◆ **Exercise brief**
Copy each line of the records below that mentions the word "Jupyter".

Change listing data

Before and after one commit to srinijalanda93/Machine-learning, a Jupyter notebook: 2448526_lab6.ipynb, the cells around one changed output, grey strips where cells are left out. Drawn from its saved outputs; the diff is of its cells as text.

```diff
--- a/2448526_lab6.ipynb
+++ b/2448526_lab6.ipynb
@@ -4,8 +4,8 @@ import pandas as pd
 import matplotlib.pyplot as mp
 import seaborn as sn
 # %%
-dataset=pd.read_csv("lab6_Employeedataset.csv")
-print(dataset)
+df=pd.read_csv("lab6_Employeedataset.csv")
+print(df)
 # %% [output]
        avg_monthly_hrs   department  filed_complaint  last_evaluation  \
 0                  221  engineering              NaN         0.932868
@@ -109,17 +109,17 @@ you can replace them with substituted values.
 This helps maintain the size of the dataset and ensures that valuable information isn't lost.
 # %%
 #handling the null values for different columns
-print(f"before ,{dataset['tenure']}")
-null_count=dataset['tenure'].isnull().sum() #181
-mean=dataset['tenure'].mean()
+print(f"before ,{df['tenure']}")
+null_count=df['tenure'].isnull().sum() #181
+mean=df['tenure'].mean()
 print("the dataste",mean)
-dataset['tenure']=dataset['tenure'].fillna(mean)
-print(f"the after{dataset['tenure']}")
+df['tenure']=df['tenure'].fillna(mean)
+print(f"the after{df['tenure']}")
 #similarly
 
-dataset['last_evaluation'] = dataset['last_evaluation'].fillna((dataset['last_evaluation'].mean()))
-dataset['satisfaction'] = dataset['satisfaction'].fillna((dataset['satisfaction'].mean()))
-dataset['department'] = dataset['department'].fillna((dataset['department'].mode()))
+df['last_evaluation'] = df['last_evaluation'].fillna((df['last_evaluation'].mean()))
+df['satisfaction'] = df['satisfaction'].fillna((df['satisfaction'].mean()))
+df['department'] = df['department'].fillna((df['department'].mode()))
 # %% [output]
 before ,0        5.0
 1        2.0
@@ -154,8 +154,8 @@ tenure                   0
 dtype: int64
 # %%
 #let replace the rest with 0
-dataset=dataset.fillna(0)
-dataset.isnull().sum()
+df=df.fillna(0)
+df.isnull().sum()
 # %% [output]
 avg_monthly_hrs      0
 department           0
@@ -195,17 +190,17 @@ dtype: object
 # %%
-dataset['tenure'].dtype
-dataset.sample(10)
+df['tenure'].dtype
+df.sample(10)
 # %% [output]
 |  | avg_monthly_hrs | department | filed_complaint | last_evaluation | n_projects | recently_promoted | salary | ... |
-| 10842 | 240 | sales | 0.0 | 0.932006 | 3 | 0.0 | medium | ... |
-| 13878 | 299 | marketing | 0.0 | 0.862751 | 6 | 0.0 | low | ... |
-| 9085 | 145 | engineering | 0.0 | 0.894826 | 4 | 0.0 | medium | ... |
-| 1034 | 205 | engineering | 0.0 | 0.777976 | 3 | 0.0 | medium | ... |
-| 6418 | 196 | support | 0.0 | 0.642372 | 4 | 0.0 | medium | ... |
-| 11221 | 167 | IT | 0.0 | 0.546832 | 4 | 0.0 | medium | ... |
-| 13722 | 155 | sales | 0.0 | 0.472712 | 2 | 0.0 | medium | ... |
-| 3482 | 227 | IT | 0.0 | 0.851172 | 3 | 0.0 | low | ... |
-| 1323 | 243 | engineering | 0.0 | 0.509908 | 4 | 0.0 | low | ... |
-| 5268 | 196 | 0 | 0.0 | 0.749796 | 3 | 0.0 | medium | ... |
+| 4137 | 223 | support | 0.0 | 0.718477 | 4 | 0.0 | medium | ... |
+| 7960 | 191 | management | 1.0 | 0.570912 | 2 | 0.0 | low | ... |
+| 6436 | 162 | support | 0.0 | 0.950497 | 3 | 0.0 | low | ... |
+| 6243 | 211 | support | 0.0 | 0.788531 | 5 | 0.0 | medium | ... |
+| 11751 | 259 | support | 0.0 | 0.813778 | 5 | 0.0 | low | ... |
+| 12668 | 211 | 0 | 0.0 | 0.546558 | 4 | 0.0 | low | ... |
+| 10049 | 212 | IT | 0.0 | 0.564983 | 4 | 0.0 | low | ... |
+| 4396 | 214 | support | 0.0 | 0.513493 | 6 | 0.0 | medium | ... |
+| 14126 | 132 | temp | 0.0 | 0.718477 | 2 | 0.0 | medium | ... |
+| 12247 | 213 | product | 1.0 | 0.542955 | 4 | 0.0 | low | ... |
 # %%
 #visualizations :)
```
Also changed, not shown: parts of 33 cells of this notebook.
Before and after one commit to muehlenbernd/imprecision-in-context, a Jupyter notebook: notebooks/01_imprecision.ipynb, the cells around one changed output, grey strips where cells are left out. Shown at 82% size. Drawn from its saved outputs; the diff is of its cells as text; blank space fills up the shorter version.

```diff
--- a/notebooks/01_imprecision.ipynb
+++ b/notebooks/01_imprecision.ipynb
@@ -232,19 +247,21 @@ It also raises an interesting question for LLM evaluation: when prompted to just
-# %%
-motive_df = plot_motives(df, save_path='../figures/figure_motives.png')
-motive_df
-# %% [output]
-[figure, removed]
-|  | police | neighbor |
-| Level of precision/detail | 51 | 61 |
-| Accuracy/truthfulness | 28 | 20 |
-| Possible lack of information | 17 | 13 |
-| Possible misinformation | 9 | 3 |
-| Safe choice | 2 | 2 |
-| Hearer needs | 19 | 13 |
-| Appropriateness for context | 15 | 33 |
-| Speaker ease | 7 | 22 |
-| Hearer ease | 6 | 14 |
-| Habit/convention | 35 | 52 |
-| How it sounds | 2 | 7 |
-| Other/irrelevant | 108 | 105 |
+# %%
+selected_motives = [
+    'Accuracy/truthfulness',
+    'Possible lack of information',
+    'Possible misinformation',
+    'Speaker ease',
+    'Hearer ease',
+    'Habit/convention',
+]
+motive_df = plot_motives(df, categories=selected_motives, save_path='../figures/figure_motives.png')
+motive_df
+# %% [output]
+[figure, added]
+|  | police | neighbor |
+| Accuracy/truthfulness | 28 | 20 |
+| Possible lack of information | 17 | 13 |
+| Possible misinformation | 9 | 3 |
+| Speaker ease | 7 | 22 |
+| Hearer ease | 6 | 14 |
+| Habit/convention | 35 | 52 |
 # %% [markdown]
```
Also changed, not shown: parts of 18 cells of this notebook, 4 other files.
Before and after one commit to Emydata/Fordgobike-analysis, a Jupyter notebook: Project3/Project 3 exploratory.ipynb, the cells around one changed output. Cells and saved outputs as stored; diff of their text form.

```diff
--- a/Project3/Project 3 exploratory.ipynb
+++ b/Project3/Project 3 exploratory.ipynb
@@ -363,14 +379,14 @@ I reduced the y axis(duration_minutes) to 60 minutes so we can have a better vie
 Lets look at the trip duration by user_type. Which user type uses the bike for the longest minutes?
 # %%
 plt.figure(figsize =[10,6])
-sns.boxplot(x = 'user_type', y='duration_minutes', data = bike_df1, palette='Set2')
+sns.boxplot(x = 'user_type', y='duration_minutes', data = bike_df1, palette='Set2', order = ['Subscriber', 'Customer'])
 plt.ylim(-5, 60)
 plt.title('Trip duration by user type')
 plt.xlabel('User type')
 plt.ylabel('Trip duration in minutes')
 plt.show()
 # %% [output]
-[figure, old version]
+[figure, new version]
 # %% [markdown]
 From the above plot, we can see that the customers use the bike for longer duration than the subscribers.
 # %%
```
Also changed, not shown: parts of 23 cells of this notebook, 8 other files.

◆ **The completed task**
Before and after one commit to srinijalanda93/Machine-learning, a Jupyter notebook: 2448526_lab6.ipynb, the cells around one changed output, grey strips where cells are left out. Drawn from its saved outputs; the diff is of its cells as text.
Before and after one commit to muehlenbernd/imprecision-in-context, a Jupyter notebook: notebooks/01_imprecision.ipynb, the cells around one changed output, grey strips where cells are left out. Shown at 82% size. Drawn from its saved outputs; the diff is of its cells as text; blank space fills up the shorter version.
Before and after one commit to Emydata/Fordgobike-analysis, a Jupyter notebook: Project3/Project 3 exploratory.ipynb, the cells around one changed output. Cells and saved outputs as stored; diff of their text form.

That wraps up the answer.